*Work order*. Where a line holds the word "columns", copy that line from the data below.

==========

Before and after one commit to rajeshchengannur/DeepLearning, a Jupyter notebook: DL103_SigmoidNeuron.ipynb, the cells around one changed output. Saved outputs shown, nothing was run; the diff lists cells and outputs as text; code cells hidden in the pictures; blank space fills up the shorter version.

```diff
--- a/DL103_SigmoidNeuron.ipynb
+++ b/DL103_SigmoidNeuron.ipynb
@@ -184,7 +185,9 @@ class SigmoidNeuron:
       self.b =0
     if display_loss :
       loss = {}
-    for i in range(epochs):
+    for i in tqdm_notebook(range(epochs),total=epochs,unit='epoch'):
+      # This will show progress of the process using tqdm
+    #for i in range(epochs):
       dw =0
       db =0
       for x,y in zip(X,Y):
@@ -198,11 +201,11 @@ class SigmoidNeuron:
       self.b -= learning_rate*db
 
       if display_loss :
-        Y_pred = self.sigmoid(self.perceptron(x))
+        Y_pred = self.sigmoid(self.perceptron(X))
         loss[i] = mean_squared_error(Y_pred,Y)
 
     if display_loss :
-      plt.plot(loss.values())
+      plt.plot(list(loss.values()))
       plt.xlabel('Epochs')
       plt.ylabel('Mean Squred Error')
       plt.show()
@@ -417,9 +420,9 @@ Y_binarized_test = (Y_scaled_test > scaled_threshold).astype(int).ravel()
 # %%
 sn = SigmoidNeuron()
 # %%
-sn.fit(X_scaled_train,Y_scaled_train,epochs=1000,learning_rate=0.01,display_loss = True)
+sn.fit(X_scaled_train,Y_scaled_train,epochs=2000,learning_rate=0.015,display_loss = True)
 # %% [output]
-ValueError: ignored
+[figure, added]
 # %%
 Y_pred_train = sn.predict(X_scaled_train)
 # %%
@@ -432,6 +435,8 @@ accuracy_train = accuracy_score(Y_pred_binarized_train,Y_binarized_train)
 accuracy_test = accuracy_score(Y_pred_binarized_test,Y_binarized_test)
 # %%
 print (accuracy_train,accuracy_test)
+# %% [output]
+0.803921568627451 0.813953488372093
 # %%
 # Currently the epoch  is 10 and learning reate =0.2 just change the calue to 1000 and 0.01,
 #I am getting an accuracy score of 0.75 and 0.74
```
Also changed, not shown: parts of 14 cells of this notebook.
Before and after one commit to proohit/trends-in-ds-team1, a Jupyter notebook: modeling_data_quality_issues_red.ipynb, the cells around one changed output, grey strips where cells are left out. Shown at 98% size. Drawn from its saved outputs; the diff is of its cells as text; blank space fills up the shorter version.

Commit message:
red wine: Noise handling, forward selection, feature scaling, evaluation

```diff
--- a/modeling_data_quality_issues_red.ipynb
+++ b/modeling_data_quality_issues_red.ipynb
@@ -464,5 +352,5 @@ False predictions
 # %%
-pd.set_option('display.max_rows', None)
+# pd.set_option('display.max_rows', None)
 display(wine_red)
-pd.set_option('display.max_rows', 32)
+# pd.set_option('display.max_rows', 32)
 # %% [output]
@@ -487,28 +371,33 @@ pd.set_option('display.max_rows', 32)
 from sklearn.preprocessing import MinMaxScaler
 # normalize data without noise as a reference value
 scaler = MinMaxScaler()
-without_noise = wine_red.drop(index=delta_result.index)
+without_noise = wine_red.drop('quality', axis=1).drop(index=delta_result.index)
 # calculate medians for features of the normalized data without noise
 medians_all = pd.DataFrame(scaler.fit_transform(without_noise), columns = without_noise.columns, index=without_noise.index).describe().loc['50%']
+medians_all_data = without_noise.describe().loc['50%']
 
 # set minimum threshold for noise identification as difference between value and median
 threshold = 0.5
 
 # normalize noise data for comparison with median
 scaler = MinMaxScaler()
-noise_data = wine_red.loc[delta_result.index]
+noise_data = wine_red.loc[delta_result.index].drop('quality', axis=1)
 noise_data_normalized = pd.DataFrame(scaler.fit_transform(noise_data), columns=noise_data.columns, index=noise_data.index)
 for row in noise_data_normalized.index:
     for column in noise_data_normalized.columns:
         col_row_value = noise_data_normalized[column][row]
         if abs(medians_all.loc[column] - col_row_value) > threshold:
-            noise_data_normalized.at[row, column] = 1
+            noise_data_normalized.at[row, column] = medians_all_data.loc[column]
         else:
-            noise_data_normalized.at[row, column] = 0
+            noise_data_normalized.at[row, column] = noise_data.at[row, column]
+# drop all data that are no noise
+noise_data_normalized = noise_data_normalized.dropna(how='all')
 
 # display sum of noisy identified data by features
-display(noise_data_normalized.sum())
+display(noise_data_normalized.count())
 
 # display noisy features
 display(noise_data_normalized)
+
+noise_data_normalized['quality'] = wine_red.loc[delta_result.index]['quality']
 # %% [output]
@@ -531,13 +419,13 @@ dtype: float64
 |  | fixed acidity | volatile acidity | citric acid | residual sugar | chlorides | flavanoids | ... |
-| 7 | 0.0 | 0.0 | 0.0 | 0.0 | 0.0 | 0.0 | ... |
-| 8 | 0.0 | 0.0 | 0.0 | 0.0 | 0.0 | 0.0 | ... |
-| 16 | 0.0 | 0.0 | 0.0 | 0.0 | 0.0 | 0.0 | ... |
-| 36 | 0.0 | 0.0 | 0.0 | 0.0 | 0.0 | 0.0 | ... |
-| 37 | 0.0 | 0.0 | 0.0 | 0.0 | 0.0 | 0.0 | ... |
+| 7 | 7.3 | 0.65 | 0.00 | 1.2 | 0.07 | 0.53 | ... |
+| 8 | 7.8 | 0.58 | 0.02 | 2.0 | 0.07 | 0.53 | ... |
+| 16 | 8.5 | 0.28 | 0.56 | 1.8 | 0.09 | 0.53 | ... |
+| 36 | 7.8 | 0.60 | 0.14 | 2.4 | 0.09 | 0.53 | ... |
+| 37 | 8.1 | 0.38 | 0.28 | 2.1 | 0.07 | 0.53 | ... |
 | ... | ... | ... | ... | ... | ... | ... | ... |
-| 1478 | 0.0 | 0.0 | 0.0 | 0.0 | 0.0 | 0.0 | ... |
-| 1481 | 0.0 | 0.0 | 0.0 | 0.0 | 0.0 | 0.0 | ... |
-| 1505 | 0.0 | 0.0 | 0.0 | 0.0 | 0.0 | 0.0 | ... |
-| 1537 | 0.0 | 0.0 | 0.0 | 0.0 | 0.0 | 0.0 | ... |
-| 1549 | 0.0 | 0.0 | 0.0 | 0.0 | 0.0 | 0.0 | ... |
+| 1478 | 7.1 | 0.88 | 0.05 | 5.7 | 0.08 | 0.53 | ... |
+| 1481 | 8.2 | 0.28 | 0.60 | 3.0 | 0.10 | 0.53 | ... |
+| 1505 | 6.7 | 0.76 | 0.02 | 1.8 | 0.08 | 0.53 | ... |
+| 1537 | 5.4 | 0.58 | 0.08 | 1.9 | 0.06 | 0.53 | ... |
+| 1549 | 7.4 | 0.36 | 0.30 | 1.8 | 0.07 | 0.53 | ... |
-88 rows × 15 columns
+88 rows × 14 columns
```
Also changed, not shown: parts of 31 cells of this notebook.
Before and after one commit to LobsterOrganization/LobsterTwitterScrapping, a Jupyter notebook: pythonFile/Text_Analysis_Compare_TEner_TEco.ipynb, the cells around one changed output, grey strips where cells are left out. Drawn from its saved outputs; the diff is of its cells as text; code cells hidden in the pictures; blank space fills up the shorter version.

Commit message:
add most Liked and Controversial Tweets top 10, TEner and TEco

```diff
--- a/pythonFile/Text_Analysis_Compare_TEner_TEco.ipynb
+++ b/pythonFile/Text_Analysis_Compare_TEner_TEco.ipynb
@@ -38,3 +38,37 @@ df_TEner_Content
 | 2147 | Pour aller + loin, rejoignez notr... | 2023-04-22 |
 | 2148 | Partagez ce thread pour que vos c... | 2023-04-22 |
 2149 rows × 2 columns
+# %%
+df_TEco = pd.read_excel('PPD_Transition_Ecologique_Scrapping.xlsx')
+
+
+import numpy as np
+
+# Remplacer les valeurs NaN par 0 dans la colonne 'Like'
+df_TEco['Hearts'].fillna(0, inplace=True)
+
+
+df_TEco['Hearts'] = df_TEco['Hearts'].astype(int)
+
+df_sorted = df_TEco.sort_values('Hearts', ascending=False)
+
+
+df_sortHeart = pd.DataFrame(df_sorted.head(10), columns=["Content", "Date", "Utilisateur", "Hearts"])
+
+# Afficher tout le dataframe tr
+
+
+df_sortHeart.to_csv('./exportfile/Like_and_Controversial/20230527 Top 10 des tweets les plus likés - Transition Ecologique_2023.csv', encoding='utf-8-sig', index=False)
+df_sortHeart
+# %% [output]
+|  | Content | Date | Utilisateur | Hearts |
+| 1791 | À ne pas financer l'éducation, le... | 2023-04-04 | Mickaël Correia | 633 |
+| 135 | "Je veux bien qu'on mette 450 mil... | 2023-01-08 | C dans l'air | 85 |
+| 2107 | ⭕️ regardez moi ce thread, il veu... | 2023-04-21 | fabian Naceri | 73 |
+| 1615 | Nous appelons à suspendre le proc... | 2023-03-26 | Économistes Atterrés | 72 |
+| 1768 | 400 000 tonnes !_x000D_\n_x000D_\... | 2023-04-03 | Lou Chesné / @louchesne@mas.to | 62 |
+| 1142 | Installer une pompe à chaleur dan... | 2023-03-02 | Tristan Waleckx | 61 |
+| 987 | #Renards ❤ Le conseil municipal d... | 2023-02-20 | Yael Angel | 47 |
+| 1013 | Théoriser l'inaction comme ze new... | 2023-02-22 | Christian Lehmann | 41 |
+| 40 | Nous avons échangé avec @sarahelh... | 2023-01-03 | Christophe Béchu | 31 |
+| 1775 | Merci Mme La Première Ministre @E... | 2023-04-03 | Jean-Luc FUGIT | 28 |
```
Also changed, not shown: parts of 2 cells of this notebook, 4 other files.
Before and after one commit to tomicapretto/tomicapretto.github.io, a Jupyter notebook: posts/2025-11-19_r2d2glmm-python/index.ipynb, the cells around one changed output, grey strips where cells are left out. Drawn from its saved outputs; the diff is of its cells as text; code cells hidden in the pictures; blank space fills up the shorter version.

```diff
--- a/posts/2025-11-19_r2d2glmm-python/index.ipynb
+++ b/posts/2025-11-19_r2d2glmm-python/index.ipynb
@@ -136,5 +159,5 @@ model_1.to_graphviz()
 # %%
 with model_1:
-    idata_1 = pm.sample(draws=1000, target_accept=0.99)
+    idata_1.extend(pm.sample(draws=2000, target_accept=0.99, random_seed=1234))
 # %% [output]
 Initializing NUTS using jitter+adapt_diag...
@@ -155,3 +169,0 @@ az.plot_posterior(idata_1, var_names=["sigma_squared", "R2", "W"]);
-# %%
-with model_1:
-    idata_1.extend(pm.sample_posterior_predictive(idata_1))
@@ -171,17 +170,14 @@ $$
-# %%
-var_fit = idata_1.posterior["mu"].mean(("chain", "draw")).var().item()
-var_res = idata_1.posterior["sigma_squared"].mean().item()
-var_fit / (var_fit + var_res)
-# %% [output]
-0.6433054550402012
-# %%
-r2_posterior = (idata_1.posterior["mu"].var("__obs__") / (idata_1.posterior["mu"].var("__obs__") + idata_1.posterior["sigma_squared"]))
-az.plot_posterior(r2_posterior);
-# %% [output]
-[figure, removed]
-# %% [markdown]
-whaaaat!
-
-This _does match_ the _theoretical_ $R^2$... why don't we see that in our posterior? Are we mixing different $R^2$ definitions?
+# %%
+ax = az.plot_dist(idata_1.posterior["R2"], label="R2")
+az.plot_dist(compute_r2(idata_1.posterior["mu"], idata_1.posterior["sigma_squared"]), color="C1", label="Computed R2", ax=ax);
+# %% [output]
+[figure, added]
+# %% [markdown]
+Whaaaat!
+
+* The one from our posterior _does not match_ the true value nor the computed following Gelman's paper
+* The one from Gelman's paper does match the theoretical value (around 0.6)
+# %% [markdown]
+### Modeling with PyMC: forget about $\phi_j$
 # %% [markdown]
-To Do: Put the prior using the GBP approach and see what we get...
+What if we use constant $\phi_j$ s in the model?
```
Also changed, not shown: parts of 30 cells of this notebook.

==========

*Task output*.
 medians_all = pd.DataFrame(scaler.fit_transform(without_noise), columns = without_noise.columns, index=without_noise.index).describe().loc['50%']
 noise_data_normalized = pd.DataFrame(scaler.fit_transform(noise_data), columns=noise_data.columns, index=noise_data.index)
     for column in noise_data_normalized.columns:
-88 rows × 15 columns
+88 rows × 14 columns
 2149 rows × 2 columns
+df_sortHeart = pd.DataFrame(df_sorted.head(10), columns=["Content", "Date", "Utilisateur", "Hearts"])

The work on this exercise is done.